▶ _REQUIRED WORK_:
Check the records below line by line, and report how many lines include the string "layers". No other words are needed.

▶ _DATA_:
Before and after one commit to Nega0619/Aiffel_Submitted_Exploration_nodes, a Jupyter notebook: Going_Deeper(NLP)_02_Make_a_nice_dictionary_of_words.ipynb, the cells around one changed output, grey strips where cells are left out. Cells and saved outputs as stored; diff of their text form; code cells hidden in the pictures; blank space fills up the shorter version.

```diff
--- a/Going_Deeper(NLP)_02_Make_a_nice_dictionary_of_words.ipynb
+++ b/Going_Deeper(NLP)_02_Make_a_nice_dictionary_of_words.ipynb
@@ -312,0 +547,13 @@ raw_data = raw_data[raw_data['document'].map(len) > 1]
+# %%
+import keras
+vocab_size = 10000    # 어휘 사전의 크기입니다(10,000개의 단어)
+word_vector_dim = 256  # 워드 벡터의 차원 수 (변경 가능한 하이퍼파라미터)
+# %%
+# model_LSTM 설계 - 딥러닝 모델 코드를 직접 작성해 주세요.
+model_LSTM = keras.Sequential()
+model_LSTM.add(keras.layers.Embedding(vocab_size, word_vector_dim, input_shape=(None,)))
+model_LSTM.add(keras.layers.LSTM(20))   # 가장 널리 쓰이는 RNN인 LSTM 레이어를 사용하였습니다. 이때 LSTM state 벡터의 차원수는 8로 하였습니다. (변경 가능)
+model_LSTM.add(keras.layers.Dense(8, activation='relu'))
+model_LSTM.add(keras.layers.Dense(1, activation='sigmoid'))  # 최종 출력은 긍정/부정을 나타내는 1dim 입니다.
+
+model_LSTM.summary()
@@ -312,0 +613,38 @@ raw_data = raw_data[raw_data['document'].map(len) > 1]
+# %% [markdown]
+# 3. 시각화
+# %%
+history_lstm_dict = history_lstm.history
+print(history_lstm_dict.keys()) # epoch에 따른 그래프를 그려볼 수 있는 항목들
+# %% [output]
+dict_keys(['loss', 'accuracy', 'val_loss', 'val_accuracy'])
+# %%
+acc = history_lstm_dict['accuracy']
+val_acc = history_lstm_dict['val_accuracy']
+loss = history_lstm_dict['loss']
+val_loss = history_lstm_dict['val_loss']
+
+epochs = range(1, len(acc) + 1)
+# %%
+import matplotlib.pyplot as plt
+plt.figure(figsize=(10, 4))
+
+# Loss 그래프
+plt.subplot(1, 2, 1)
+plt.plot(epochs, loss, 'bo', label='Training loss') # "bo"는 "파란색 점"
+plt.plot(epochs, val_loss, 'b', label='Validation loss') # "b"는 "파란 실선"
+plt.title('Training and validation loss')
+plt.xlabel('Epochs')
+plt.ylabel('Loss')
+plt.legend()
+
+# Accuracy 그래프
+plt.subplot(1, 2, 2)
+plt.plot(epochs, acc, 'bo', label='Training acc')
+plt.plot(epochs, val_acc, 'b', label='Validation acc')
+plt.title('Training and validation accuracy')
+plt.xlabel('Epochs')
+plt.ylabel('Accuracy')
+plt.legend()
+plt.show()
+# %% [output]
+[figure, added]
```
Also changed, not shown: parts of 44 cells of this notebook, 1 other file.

▶ _OUTPUT_:
4